Each week this column will highlight one winner of the Academy Award for Best Picture, progressing chronologically until all winners have been discussed. There will be a brief discussion of the film itself followed by a mention of what we wish won from the nominees in the given year (though in many cases there were films that were superior in terms of quality and/or impact that were not nominated). This week’s entry is How Green Was My Valley (1941).
Though generally best known as the film that beat Citizen Kane for Best Picture, How Green Was My Valley is quite a solid film on its own merits. Though maybe a story about miners doesn’t pack the same punch for many today as it did upon its release, the human drama in a working class community is universal and continues to be moving. John Ford directed nearly 150 films and won Best Director four times, the most of any director, but this is the only one of his films to win Best Picture and it does stand above most of his generally great work with superb cinematography and design work reinforcing his strong direction. Had it come out in a year that didn’t also have the film often touted as the greatest of all time, How Green Was My Valley would almost certainly have the respect of many more as one of the great epics and one of the best depictions of the struggles of the working classes, but unfortunately, it is often relegated to a footnote in the history of a more highly regarded film.
The Real Best Picture:
How Green Was My Valley is an excellent film and it is a great sadness that it will always be perceived as the film that stood in Citizen Kane’s way. It is also a great sadness that The Maltese Falcon, one of my very favorite films, always gets left out of this discourse entirely despite being up for the same award. That being said, the award absolutely should have gone to Citizen Kane.
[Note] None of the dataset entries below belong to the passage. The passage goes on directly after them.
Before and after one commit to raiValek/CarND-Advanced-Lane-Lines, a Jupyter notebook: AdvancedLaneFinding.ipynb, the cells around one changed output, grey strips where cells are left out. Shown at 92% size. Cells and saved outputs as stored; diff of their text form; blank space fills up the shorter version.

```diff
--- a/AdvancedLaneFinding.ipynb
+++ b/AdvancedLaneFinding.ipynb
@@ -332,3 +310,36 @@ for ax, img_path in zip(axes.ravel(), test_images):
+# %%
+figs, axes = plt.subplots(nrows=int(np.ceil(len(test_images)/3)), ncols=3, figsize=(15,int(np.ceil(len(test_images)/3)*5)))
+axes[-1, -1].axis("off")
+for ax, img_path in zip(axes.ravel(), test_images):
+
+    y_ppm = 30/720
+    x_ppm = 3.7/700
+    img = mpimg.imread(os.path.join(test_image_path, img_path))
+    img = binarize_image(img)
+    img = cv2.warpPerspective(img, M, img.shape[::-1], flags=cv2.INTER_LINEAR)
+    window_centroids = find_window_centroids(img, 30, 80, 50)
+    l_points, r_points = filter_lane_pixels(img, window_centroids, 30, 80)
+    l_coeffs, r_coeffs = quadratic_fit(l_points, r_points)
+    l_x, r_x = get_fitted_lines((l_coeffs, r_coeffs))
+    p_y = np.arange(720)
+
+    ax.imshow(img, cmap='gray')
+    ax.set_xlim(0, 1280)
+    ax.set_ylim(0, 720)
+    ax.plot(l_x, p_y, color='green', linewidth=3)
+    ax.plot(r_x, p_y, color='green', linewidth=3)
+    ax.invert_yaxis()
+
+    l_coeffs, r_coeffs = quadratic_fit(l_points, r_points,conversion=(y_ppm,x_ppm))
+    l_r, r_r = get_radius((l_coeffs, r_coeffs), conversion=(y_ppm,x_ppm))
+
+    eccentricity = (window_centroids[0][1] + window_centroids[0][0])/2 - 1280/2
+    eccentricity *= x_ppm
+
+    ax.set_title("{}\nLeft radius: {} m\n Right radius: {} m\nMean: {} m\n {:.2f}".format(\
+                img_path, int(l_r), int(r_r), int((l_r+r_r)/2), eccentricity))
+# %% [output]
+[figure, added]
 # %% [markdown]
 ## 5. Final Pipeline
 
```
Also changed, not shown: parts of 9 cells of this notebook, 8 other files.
It’s rare that a film is on that level so of course the Academy didn’t reward it. Yet sixty years on, I still hold out hope that they’ll surprise me and choose the best one every year when the ceremony comes on.